  • Riss91Riss91 member
    Eighth Anniversary 1000 Comments 25 Love Its Name Dropper
    edited December 2011
    Elizabeth. agape was not talking about your situation specifically. She's talking about many other ailments for which women are mistreated. Just trying to counter-act those doctors that over-prescribe the pill when it isn't necessary. These uninformed doctors do unecessary harm to their patients and put them at risk.

    Again, there are circumstances where the pill is the best answer. No one is disagreeing with that.

  • edited December 2011
    Agape said, "I do believe it is against women's dignity to artificially stop the working or struggling to work reproductive system." A system "struggling to work" is not working. Yet she seems to think that suppressing ovulation even in that instance destroys woman's dignity. Hopefully she'll come back and clarify.
  • edited December 2011
    Thanks for the medical information, agape. And it dares cite Guttmacher, so it's open to all sources, that's good.

    On acne, most of those treatments will be tried before or in conjunction with hormone therapy. A sort-of exception is accutane, which is a last resort. The doctors who will perscribe it without birth control are very few and far between, though. Accutane is linked to many babies born each year with severe birth defects, and requires special pregnancy-avoiding protocols.

    It seems inconsistent to say "treat the cause not the symptoms" for other gynecological problems, and then say, "If your periods are just painful, just treat the symptoms [with painkillers]." It seems to me all pain is injury or disease, and we should treat the wound or the disease. Hormone therapy gets at the cause of the disease.

    Similar with endometriosis. And, for the umpteenth time, just treating the symptoms there can lead to worse problems down the road.
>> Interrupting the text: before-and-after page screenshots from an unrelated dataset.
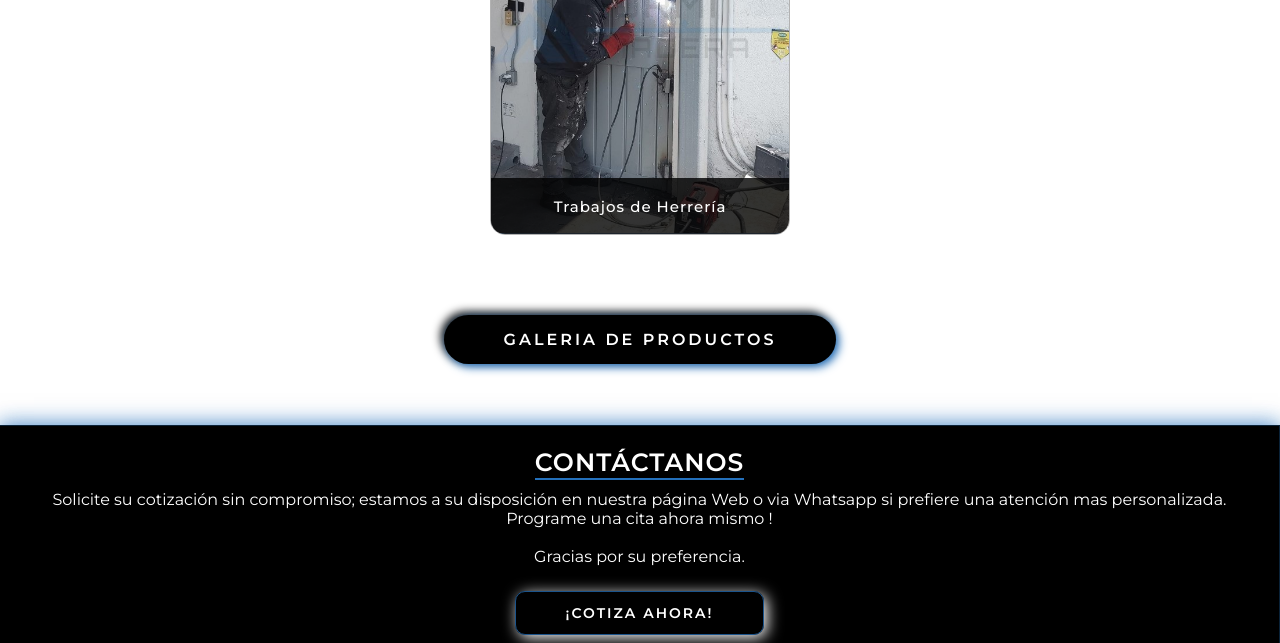
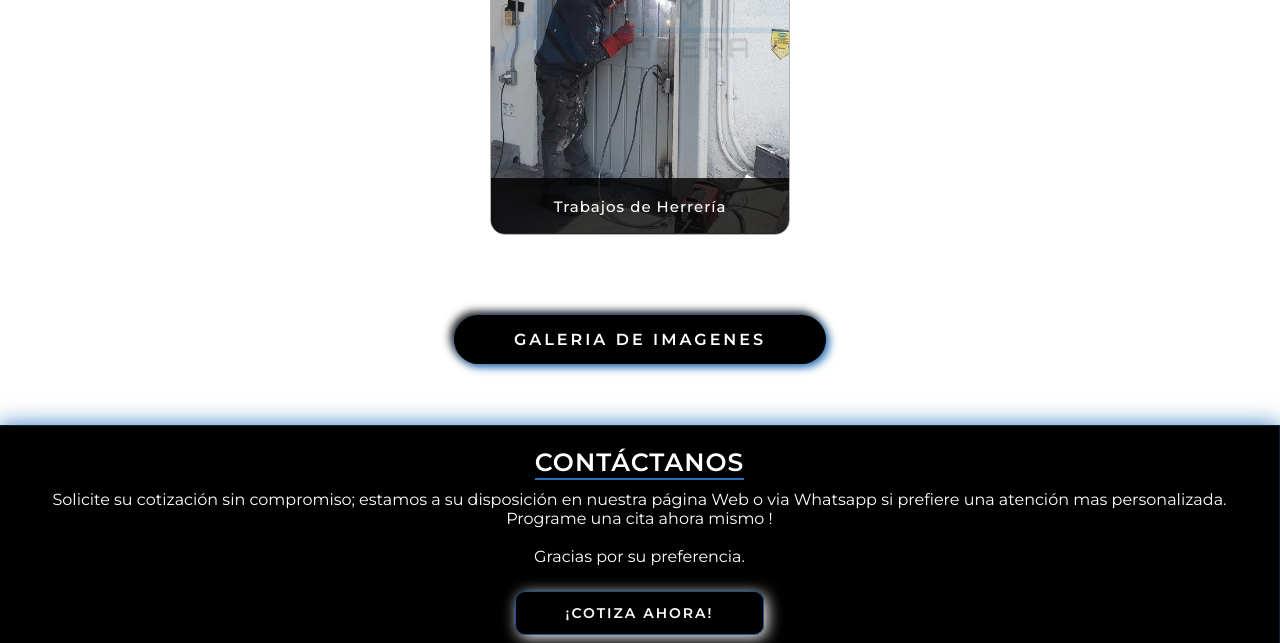
Before and after one commit to formimadera-ungema/mantenimiento, a plain HTML site: page index.html in a window 1280 px wide. Shown: the part 4001-4644 px from the top of the page. Drawn offline with nearby package versions, Linux system fonts and the light colour scheme; a web font is replaced by a local one.

Commit message:
Update index.html

```diff
--- a/index.html
+++ b/index.html
@@ -202,7 +202,7 @@
     <div class="cotiza_ahora">
         <a href="./galeria.html">
             <div>
-                <span>GALERIA DE PRODUCTOS</span>
+                <span>GALERIA DE IMAGENES</span>
             </div>
         </a>
     </div><br><br>
```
Suppressing ovulation and the thickening of the endometrium can preserve fertility for later.
  • Riss91Riss91 member
    Eighth Anniversary 1000 Comments 25 Love Its Name Dropper
    edited December 2011
    "destroy" goes much further than damage, or "goes against"
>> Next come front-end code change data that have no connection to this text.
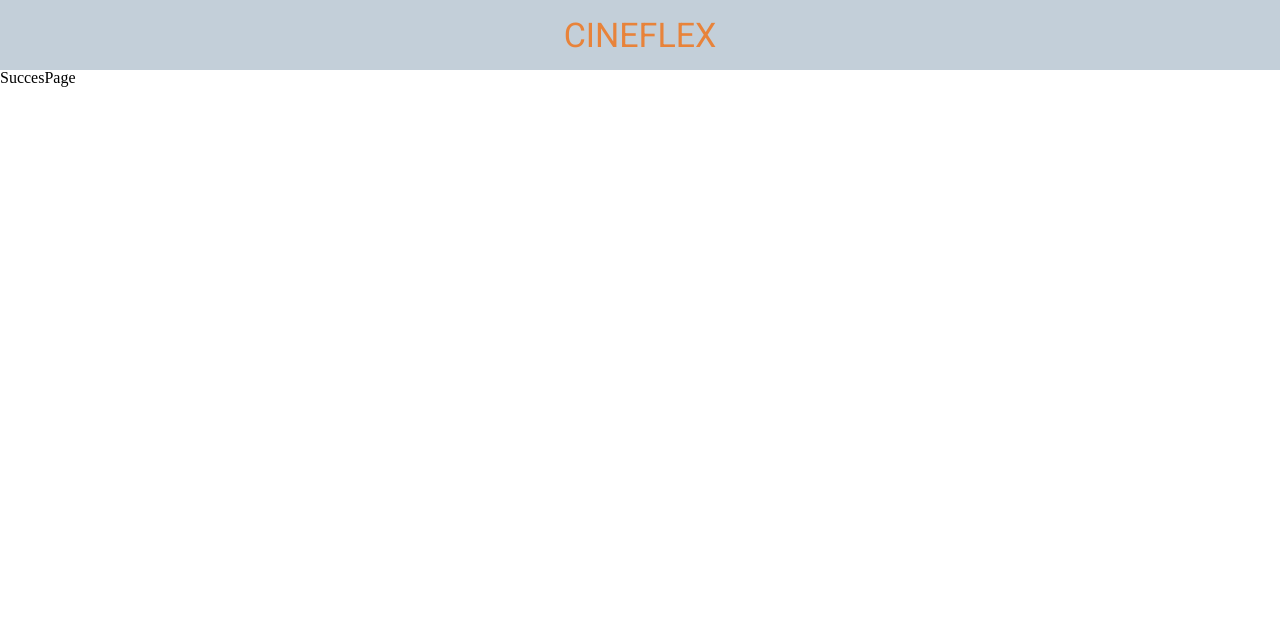
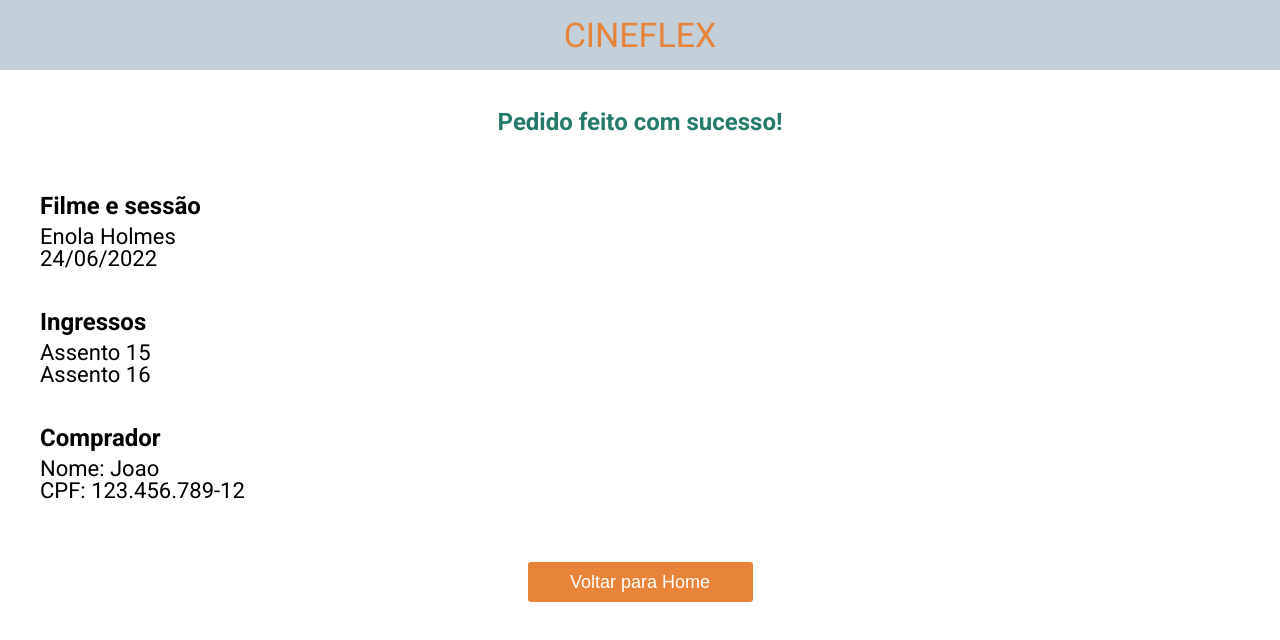
Before and after one commit to Igor3550/projeto9-cineflex, a JavaScript app: page /sucesso in a window 1280 px wide. Shown: the top 640 px of the page. Built offline with nearby package versions, Linux system fonts and the light colour scheme.

Commit message:
layout da tela de sucesso

```diff
--- a/src/components/SuccesPage/index.js
+++ b/src/components/SuccesPage/index.js
@@ -1,10 +1,80 @@
+import styled from "styled-components";
+
 const SuccesPage = () => {
   return (
-    <>
-      SuccesPage
-    </>
+    <Container>
+      <Title>Pedido feito com sucesso!</Title>
+      <InfoRequest>
+        <div>
+          <h1>Filme e sessão</h1>
+          <p>Enola Holmes</p>
+          <p>24/06/2022</p>
+        </div>
+        <div>
+          <h1>Ingressos</h1>
+          <p>Assento 15</p>
+          <p>Assento 16</p>
+        </div>
+        <div>
+          <h1>Comprador</h1>
+          <p>Nome: Joao</p>
+          <p>CPF: 123.456.789-12</p>
+        </div>
+      </InfoRequest>
+      <BackButton >Voltar para Home</BackButton>
+    </Container>
   )
 }
 
+const Container = styled.div`
+  width: 100%;
+  display: flex;
+  flex-direction: column;
+  font-family: 'Roboto';
+  align-items: center;
+`;
+
+const Title = styled.div`
+  width: 40%;
+  margin: 40px 0;
+  text-align: center;
+  font-size: 24px;
+  font-weight: 700;
+  color: #247A6B;
+`;
+
+const InfoRequest = styled.div`
+  width: 100%;
+  padding: 0 20px;
+  display: flex;
+  flex-direction: column;
+
+  div{
+    margin: 20px;
+
+    h1{
+      font-size: 24px;
+      font-weight: 700;
+      margin-bottom: 8px;
+    }
+    p{
+      font-size: 22px;
+    }
+  }
+`;
+
+const BackButton = styled.button`
+  width: 225px;
+  height: 40px;
+  background-color: #E8833A;
+  margin-top: 40px;
+
+  font-size: 18px;
+  color: white;
+  text-align: center;
+
+  border: 0;
+  border-radius: 3px;
+`;
 
 export default SuccesPage;
```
    Sometimes we have to be damaged in some areas to preserve others. I am assuming agape would not choose to make a woman infertile over having her take ABC, if those were the only two options.

    I just wish when we assume what someone is implying, that we assume the best, and not the worst. And calmy ask for clarfication rather than angrily responding to something they haven't actually said. This happens way too often on this board.
This discussion has been closed.
Choose Another Board
Search Boards